Analysis and synthesis with mapping- and visualization-tools bridge sense-making with insights-generation. User journeys and system maps simplify complex findings and help identify relevant fields of opportunity.
Scenarios and blueprints serve the (participatory) ideation-phase. Pre-determined and emerging boundaries and constraints become criteria for idea selection.
The array of iterated prototypes spans from paper-prototypes and graphics to functional artifacts as well as digital mock-ups. Consistent testing of assumptions and hypotheses with users and other stakeholders leads to delivering the solution with the highest innovation potential.
Three core capacities prevail along the entire process and facilitate success: (1) Enablement of every person involved; (2) participation of stakeholders to ensure buy-in and ownership; (3) leadership on the pivoting scale between being led and leading others.
Three core assets build the ethical framework for the process: (1) Values driven by social, ecological, and economic sustainability inform a tailored set of (2) design principles including financial, legal, social, psychological and other factors; (3) the organization's strategy defines boundaries and possibilities for everything else.
A variety of human-centered and future-oriented design-approaches inform my practice.
At the intersections of the dominant approaches including applied user research, service design, systems thinking, and strategy, lie sub-sets of methods and practice including participatory design, speculative design, and team development among others.
Practical and theoretical rigor as well as a clear set of values frame this adaptive array of approaches.
Theory of Change
Transtheoretical Model of Behavior Change**
The TTM describes how a person theoretically acquires new positive behaviors.

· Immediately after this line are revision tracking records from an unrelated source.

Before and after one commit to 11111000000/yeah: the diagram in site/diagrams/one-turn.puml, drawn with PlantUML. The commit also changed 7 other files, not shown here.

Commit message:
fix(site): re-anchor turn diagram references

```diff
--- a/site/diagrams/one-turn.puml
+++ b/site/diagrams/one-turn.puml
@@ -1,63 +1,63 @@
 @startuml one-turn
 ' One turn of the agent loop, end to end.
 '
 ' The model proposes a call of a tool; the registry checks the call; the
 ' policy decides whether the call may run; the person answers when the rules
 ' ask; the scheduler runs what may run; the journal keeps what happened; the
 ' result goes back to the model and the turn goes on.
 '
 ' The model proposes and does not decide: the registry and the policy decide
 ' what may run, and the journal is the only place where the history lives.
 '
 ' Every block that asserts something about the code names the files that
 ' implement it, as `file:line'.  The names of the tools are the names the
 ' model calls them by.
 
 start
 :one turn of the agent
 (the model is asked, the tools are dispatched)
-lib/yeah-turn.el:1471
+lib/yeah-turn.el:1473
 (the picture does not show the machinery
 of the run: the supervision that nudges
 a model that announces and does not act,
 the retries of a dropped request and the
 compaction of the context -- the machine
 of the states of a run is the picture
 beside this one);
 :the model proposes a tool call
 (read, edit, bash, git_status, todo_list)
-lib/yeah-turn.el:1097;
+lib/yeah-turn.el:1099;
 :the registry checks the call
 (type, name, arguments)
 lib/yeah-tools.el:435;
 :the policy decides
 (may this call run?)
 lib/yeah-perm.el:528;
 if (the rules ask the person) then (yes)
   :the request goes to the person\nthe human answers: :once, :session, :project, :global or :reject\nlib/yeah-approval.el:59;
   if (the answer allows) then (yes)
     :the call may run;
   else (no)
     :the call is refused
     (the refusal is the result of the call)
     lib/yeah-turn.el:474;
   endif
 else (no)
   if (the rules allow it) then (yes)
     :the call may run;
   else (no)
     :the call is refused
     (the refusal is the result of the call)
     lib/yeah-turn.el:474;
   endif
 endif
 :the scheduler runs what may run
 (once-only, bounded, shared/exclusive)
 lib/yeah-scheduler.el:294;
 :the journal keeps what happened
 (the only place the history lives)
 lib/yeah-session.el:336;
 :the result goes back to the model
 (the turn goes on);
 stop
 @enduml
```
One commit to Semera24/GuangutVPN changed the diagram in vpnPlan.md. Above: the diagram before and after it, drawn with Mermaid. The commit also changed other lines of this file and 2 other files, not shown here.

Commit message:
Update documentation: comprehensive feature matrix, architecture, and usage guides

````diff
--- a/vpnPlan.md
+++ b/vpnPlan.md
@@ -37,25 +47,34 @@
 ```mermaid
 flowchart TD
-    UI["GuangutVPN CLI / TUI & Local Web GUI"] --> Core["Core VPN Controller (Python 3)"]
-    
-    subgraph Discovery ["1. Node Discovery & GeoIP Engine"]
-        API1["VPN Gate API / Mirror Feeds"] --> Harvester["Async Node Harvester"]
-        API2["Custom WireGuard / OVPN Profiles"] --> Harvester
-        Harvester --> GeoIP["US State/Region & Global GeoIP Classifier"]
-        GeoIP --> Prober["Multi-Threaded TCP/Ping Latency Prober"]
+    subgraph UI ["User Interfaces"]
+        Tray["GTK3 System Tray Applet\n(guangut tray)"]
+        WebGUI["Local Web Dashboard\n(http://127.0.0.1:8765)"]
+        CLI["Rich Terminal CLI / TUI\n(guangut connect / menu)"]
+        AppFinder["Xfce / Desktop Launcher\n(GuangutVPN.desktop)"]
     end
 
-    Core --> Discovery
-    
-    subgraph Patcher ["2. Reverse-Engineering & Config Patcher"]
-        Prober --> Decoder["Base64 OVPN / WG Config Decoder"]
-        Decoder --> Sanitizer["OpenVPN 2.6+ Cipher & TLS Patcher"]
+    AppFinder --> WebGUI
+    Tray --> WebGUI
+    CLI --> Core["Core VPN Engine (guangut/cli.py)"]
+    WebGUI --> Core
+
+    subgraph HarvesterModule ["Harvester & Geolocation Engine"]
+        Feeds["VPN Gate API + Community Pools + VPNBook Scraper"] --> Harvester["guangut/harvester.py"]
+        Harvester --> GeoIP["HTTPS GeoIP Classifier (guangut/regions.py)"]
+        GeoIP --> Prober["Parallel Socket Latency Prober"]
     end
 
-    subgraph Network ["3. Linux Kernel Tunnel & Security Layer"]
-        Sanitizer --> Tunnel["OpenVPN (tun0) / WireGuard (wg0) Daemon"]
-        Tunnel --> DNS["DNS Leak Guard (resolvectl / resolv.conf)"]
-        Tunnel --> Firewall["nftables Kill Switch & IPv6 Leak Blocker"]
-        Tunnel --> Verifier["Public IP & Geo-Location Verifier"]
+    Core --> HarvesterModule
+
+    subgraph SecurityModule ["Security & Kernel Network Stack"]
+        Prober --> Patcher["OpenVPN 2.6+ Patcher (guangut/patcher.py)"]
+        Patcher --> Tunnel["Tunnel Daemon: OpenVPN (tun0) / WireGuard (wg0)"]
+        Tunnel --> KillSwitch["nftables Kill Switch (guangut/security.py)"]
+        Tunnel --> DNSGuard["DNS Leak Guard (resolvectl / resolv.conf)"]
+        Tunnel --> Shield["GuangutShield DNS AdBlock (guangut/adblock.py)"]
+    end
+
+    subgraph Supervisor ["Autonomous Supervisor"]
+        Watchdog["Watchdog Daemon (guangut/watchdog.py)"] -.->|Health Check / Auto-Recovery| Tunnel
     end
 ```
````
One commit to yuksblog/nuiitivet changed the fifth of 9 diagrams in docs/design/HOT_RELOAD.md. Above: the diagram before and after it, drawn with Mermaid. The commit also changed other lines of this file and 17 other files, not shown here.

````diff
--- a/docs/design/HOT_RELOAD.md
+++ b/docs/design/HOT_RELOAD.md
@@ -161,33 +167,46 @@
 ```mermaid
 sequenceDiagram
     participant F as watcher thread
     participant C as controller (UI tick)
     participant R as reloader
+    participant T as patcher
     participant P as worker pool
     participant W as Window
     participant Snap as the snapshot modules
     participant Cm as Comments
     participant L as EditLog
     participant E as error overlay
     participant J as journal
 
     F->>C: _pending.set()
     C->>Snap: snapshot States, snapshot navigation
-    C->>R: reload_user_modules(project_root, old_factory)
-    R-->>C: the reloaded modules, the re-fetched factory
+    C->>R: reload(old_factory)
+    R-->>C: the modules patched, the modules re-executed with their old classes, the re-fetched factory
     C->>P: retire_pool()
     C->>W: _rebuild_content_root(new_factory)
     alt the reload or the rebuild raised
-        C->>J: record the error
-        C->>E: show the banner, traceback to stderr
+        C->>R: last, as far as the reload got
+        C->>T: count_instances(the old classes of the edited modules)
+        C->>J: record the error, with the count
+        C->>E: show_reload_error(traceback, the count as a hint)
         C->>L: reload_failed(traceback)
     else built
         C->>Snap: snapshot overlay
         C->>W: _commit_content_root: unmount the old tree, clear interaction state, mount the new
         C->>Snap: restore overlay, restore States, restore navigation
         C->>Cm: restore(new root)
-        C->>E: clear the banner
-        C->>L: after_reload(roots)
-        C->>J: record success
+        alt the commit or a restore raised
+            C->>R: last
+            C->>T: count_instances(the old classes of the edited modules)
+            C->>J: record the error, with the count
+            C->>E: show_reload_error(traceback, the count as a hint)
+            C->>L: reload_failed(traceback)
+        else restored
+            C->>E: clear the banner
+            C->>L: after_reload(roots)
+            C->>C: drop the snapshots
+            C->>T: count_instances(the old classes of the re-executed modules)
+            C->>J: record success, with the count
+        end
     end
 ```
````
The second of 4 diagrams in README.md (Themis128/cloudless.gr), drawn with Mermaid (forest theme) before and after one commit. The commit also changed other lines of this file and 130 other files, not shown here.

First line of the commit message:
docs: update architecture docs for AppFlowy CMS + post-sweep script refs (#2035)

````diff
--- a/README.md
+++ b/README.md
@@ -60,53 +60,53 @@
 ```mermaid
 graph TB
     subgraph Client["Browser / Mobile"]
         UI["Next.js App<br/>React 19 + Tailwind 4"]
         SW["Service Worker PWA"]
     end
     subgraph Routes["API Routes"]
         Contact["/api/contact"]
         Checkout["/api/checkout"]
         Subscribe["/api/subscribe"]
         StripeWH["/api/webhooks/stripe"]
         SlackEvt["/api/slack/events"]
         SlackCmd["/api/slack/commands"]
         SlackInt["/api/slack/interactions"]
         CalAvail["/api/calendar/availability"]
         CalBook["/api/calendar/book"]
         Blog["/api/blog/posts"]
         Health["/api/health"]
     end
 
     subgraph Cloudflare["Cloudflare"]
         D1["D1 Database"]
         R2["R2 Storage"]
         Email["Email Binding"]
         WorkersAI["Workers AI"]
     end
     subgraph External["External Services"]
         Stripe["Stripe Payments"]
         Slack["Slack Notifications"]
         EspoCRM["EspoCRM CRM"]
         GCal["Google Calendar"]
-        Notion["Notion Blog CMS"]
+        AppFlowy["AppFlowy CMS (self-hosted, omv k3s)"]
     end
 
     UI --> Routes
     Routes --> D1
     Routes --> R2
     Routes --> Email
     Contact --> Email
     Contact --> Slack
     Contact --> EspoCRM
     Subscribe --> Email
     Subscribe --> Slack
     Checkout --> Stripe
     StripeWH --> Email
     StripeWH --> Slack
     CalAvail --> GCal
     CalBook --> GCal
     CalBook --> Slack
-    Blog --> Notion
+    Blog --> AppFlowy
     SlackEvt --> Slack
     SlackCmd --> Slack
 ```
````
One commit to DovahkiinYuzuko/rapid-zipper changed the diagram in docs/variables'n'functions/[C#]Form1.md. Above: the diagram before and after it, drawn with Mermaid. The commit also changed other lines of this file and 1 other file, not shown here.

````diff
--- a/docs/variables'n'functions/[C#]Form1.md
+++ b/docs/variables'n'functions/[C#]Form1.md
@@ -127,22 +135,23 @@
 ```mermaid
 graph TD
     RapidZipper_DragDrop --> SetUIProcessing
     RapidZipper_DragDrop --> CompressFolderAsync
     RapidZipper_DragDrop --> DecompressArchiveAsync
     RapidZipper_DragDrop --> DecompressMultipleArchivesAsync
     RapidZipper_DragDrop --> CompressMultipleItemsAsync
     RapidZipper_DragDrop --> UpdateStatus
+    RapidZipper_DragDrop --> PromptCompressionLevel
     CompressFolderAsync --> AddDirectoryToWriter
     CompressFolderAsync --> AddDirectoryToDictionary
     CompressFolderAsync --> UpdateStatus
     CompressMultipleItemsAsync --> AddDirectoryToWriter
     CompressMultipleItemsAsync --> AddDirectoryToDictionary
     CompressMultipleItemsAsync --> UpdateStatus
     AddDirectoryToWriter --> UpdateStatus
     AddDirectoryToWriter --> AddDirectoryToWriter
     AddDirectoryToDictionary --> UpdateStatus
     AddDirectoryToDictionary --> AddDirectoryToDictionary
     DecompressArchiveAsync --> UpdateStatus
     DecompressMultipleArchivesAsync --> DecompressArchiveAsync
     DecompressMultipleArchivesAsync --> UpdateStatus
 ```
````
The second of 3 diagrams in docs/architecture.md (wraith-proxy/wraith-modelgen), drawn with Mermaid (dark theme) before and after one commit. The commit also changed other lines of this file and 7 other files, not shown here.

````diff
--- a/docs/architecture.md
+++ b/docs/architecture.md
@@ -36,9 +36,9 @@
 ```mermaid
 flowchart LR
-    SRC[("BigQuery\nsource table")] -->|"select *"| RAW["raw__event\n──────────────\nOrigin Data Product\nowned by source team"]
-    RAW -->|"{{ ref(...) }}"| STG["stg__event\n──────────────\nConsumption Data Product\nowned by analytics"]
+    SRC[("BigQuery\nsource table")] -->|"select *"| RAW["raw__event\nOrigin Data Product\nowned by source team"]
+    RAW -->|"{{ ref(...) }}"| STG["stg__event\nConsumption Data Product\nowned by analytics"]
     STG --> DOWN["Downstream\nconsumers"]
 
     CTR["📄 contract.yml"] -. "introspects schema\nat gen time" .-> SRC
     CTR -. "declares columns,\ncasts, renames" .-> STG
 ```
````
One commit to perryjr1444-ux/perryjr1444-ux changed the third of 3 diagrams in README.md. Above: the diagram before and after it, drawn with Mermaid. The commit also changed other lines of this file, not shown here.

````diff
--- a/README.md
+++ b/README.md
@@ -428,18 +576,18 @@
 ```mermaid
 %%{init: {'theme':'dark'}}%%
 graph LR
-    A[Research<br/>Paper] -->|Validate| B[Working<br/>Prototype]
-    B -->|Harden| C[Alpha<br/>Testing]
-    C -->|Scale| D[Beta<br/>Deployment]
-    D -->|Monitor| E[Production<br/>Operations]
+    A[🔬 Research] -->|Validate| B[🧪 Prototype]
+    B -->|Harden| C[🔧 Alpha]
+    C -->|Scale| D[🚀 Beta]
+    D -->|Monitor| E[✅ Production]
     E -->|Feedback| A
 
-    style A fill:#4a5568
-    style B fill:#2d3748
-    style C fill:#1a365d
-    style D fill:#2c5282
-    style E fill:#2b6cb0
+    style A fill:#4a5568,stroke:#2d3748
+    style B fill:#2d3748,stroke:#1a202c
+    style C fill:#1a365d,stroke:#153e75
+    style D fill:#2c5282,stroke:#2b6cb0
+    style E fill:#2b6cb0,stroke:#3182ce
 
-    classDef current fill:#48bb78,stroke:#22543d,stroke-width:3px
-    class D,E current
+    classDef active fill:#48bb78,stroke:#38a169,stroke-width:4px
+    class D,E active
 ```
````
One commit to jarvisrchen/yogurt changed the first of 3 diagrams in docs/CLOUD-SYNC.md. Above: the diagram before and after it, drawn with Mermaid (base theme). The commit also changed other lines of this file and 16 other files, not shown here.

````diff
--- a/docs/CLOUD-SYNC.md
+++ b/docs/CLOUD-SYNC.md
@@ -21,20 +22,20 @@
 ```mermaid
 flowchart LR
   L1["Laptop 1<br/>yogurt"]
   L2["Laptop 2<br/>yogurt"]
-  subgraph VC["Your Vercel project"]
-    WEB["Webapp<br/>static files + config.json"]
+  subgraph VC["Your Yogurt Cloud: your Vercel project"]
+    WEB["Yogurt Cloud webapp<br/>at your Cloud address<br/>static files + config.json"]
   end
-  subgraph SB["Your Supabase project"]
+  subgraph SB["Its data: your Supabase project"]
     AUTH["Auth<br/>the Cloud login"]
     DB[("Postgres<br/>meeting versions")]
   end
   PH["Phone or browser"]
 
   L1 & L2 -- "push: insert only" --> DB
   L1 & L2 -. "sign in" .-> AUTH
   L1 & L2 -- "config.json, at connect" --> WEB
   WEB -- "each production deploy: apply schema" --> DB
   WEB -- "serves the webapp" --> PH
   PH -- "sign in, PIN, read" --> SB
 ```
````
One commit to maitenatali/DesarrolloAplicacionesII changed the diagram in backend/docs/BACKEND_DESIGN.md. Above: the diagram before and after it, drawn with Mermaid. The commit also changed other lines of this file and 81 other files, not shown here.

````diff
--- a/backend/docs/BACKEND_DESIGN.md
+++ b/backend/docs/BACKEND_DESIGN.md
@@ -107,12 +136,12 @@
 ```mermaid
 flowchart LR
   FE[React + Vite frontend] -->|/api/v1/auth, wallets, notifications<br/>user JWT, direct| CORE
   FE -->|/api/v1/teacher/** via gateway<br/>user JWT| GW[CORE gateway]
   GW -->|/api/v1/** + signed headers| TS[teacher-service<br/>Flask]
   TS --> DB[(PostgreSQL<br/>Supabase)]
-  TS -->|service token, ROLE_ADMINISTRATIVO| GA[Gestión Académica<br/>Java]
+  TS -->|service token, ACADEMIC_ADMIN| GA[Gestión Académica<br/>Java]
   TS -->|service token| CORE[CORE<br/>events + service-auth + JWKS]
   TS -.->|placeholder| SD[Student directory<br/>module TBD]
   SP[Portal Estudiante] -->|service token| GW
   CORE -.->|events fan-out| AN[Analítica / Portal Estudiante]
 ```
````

This behavior change usually unfolds in 5 stages within every human. During (1) Precontemplation, the person is not aware of the problem. The (2) Contemplation stage signifies that the person has gained knowledge and awareness of and about the problem, which likely leads to entering the (3) Preparation stage, forming the intention to change. The crucial moment is mostly when a person eventually may or may not take (4) Action – meaning they do first attempts at actualizing new behaviors. Only when a system of (5) Maintenance is instilled, people will keep executing their new behaviors and hopefully not (6) Relapse into old behaviors.
Community Action Framework*
The CAF frames the development of leadership potential in people in four interconnected phases: An (1) Individual first needs to develop their own advocacy in order to build confidence and work in (2) Groups to lead with others. After self-determination has been developed with others, one will be capable of leading a (3) Community – peers and allies – to effect change together and ultimately impact (4) Society.
Focus on Scalable Impact and Enablement
Always measuring project deliverables against the five TTM-stages, this theory of change applies to every level of leadership. In order to scale individual enablement, the individual needs to develop advocacy. In order to impact change at a societal scale, the proposed solution needs to take into consideration the enablement and change of every addressed community, group, and individual.